Segment Start: INPUT MATERIAL

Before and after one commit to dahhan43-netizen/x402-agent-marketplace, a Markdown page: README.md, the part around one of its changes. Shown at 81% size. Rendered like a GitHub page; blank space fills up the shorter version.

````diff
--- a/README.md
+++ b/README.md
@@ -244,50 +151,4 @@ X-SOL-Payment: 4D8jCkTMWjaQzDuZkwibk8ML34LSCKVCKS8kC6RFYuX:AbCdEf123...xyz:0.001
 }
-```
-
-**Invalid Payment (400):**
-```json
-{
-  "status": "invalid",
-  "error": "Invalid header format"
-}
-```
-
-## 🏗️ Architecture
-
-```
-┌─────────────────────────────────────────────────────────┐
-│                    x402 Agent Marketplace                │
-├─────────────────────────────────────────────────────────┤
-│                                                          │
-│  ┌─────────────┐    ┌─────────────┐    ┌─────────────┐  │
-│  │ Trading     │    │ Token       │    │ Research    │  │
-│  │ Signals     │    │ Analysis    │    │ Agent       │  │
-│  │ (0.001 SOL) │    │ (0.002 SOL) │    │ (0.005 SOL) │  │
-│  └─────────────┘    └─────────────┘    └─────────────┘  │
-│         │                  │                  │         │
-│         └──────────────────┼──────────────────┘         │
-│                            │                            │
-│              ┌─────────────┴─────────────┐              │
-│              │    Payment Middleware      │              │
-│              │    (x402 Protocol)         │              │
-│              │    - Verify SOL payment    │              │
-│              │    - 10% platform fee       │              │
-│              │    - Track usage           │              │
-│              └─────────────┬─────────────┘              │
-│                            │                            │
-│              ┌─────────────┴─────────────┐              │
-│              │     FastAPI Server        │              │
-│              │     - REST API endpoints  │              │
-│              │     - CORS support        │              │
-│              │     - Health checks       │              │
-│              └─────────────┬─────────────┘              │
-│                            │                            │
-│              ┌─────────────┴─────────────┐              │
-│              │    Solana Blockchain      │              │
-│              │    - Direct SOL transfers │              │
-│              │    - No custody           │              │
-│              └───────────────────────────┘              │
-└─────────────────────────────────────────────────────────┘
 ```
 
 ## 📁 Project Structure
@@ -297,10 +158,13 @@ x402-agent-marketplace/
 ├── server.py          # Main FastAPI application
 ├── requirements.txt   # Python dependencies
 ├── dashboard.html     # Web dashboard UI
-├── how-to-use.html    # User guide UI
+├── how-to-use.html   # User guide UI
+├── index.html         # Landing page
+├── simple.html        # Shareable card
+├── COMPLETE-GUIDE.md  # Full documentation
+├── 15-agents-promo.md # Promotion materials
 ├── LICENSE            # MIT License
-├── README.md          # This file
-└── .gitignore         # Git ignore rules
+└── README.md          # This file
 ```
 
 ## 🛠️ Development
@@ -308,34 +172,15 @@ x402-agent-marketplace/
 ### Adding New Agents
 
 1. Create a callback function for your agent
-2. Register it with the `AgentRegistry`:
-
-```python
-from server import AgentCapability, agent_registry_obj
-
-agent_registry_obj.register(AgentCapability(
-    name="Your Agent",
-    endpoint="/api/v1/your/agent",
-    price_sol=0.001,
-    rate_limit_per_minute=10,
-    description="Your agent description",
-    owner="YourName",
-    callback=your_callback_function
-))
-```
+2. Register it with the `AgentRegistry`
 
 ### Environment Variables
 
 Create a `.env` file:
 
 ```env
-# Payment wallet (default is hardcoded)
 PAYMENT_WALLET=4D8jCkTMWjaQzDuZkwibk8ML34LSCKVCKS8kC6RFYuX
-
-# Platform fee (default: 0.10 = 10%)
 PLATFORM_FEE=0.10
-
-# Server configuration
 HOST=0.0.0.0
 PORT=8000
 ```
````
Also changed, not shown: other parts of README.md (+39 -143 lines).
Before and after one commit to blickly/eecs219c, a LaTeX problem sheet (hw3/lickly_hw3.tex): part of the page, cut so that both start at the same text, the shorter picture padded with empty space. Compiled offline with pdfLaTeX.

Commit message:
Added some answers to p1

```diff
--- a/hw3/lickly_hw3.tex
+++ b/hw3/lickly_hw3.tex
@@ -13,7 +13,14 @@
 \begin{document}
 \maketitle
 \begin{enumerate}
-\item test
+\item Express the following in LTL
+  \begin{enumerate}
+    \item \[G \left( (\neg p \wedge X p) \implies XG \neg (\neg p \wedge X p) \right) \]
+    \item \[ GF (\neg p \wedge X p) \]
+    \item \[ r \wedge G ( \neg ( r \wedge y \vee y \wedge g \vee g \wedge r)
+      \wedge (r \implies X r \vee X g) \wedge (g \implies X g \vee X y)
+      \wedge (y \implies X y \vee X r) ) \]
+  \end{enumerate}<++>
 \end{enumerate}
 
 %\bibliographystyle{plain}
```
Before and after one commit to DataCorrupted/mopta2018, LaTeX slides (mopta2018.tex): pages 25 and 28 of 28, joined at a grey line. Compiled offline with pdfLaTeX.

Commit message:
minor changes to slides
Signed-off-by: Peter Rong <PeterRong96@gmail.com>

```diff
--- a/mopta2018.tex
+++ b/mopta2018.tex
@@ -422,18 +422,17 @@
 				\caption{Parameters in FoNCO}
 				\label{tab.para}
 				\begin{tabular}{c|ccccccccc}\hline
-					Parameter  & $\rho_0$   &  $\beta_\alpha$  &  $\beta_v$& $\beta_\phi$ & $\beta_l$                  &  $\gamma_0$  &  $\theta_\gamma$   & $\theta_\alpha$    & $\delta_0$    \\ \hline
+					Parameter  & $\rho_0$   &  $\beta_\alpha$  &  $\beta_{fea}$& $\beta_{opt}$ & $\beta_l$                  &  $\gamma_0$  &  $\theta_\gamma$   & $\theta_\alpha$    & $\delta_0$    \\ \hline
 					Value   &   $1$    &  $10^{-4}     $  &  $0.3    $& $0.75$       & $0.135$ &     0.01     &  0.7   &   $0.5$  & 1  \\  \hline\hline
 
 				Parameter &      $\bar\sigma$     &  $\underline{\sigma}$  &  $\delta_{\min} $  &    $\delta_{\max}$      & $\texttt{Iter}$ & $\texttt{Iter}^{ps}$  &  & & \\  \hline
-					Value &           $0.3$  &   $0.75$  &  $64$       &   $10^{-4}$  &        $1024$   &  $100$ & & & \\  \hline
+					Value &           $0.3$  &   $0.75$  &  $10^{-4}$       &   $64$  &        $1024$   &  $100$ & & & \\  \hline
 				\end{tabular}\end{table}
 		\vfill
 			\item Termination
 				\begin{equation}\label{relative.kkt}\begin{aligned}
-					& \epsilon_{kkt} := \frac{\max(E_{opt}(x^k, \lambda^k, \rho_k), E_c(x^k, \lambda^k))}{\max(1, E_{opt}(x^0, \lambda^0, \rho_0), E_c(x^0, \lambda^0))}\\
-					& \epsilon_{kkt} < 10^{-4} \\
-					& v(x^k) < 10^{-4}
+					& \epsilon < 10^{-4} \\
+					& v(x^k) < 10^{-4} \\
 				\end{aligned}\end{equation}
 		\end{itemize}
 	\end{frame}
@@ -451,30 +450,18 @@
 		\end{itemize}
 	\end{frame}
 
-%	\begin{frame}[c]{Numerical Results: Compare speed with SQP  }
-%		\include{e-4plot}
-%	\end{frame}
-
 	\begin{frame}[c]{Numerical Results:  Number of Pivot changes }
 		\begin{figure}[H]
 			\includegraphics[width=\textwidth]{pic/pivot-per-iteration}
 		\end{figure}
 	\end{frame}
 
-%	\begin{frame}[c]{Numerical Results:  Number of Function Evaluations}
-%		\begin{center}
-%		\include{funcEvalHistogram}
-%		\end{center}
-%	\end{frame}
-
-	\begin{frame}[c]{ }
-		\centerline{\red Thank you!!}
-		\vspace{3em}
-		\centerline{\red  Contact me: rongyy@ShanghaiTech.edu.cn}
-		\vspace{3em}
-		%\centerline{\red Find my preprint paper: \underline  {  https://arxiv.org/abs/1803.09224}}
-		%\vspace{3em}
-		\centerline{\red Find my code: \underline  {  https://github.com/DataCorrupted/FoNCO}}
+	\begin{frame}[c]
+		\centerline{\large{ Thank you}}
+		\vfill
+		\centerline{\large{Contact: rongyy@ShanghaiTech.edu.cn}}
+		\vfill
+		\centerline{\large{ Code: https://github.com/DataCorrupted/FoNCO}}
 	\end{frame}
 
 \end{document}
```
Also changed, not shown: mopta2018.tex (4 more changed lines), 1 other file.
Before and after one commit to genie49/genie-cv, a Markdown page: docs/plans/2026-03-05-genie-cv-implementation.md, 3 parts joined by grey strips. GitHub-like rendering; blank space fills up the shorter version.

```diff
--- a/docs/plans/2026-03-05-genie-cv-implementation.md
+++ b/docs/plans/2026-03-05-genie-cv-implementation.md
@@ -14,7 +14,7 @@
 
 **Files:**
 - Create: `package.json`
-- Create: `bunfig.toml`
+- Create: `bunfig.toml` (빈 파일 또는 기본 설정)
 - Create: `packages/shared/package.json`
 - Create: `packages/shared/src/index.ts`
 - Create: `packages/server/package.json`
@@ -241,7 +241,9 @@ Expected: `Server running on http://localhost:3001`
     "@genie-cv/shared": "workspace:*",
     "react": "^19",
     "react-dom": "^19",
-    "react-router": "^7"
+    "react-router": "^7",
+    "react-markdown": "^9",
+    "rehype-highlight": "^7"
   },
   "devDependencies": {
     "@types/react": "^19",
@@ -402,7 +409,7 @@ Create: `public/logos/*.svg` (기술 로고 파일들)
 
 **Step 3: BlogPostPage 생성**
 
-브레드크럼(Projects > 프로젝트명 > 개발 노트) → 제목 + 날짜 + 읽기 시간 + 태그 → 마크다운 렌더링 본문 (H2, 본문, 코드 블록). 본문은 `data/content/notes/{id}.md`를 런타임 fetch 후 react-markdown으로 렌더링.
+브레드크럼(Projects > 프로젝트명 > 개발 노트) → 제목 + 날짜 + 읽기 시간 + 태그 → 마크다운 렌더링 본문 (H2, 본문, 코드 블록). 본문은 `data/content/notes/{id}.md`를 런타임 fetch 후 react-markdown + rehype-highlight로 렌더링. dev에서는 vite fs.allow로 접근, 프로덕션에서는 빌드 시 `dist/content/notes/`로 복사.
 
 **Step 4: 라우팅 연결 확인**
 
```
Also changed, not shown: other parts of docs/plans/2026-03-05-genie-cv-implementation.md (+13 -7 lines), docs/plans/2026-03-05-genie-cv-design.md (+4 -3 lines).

Segment End: INPUT MATERIAL

§ WHAT TO DO
Take the records above and return, word for word, only the lines that fall from the line with "PAYMENT_WALLET=4D8jCkTMWjaQzDuZkwibk8ML34LSCKVCKS8kC6RFYuX" to the line with "Also changed, not shown: other parts of README.md", both of them included.

§ RESULT FOR THIS EXERCISE
 PAYMENT_WALLET=4D8jCkTMWjaQzDuZkwibk8ML34LSCKVCKS8kC6RFYuX
-
-# Platform fee (default: 0.10 = 10%)
 PLATFORM_FEE=0.10
-
-# Server configuration
 HOST=0.0.0.0
 PORT=8000
 ```
````
Also changed, not shown: other parts of README.md (+39 -143 lines).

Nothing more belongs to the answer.